Gracenote Unifies A Database To Help Media Companies Harness The Power Of Metadata


Gracenote on Thursday rolled out its first update under new owner Nielsen, which bought it for $560 million in December. The offering is an entertainment database that combines its video, music and sports metadata offerings.

The company is betting metadata will play a larger part in media monetization. Gracenote tags the programming content it tracks with its proprietary identifier called the Gracenote ID. The hope is to improve search and discovery across digital, audio and over-the-top TV services by associating content consumed with a single identifier.

Gracenote has had many parent companies in its short lifespan. Incubated by Sony, it was then sold to Tribune Media Services three years ago when it was a $70 million business doing automatic content recognition for music services like Apple’s iTunes.

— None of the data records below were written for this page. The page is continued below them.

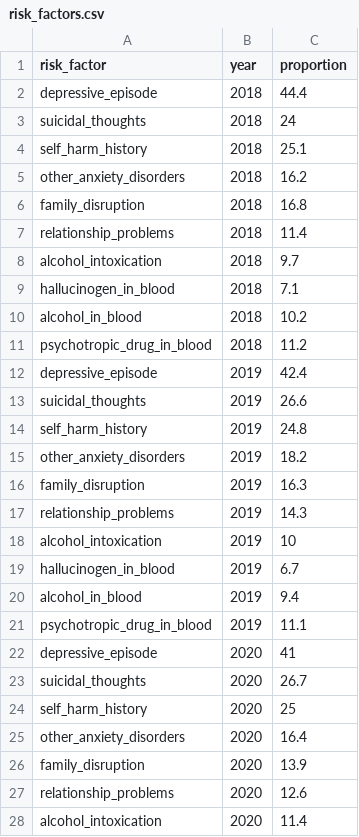
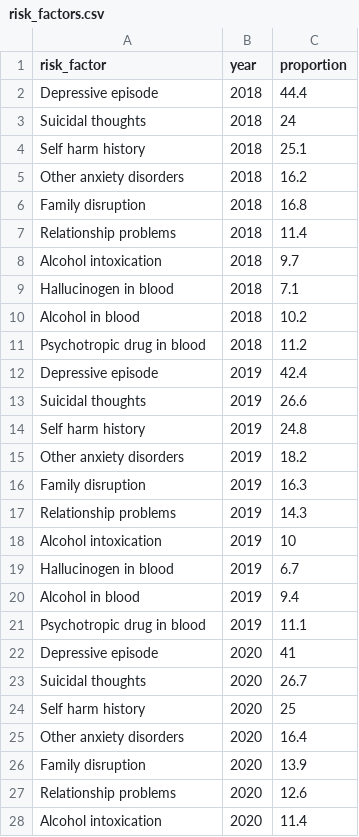
Before and after one commit to kkho0019/data_visualisation, a CSV file: data/risk_factors.csv, drawn as a sheet; only a part is shown; the diff covers the shown part only.

Commit message:
Changed risk_factor names to title case

```diff
--- a/data/risk_factors.csv
+++ b/data/risk_factors.csv
@@ -1,28 +1,28 @@
 risk_factor,year,proportion
-depressive_episode,2018,44.4
-suicidal_thoughts,2018,24
-self_harm_history,2018,25.1
-other_anxiety_disorders,2018,16.2
-family_disruption,2018,16.8
-relationship_problems,2018,11.4
-alcohol_intoxication,2018,9.7
-hallucinogen_in_blood,2018,7.1
-alcohol_in_blood,2018,10.2
-psychotropic_drug_in_blood,2018,11.2
-depressive_episode,2019,42.4
-suicidal_thoughts,2019,26.6
-self_harm_history,2019,24.8
-other_anxiety_disorders,2019,18.2
-family_disruption,2019,16.3
-relationship_problems,2019,14.3
-alcohol_intoxication,2019,10
-hallucinogen_in_blood,2019,6.7
-alcohol_in_blood,2019,9.4
-psychotropic_drug_in_blood,2019,11.1
-depressive_episode,2020,41
-suicidal_thoughts,2020,26.7
-self_harm_history,2020,25
-other_anxiety_disorders,2020,16.4
-family_disruption,2020,13.9
-relationship_problems,2020,12.6
-alcohol_intoxication,2020,11.4
+Depressive episode,2018,44.4
+Suicidal thoughts,2018,24
+Self harm history,2018,25.1
+Other anxiety disorders,2018,16.2
+Family disruption,2018,16.8
+Relationship problems,2018,11.4
+Alcohol intoxication,2018,9.7
+Hallucinogen in blood,2018,7.1
+Alcohol in blood,2018,10.2
+Psychotropic drug in blood,2018,11.2
+Depressive episode,2019,42.4
+Suicidal thoughts,2019,26.6
+Self harm history,2019,24.8
+Other anxiety disorders,2019,18.2
+Family disruption,2019,16.3
+Relationship problems,2019,14.3
+Alcohol intoxication,2019,10
+Hallucinogen in blood,2019,6.7
+Alcohol in blood,2019,9.4
+Psychotropic drug in blood,2019,11.1
+Depressive episode,2020,41
+Suicidal thoughts,2020,26.7
+Self harm history,2020,25
+Other anxiety disorders,2020,16.4
+Family disruption,2020,13.9
+Relationship problems,2020,12.6
+Alcohol intoxication,2020,11.4
```
Also changed, not shown: 23 edited cells elsewhere in this file.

Today it brings in annual revenue of about $200 million.

Rich Cusick, chief product officer for Gracenote, spoke with AdExchanger about the new media implications for metadata.

AdExchanger: What’s the most practical output of metadata?

RICH CUSICK: The media companies that are winning have really unique discovery mechanisms. The reason you love Spotify is because you get these great, user-generated playlists customized for you. Spotify bought a company called The Echo Nest, which licenses data from us and ensures the right playlists get to the right person. 

All the machinations happening in fantasy sports? And the way your cable set-top box and DVR knows how to do a series recording? That’s all metadata. Metadata is the underlying fuel for all of these interfaces. And we saw that the complexities required of this data would become even more pronounced.

Who are your clients?

Our client list is now every streaming music service and consumer electronics firms like Samsung, LG, Roku, Apple and a majority of the large cable operators like Charter and Time Warner.

Who benefits from metadata?

The most obvious are internet companies. We power all the right-rail content when you do a Google search for a TV program or movie. But companies like Roku (which uses us for universal search) and Apple are our primary clients. We provide them one single data format and database globally for content.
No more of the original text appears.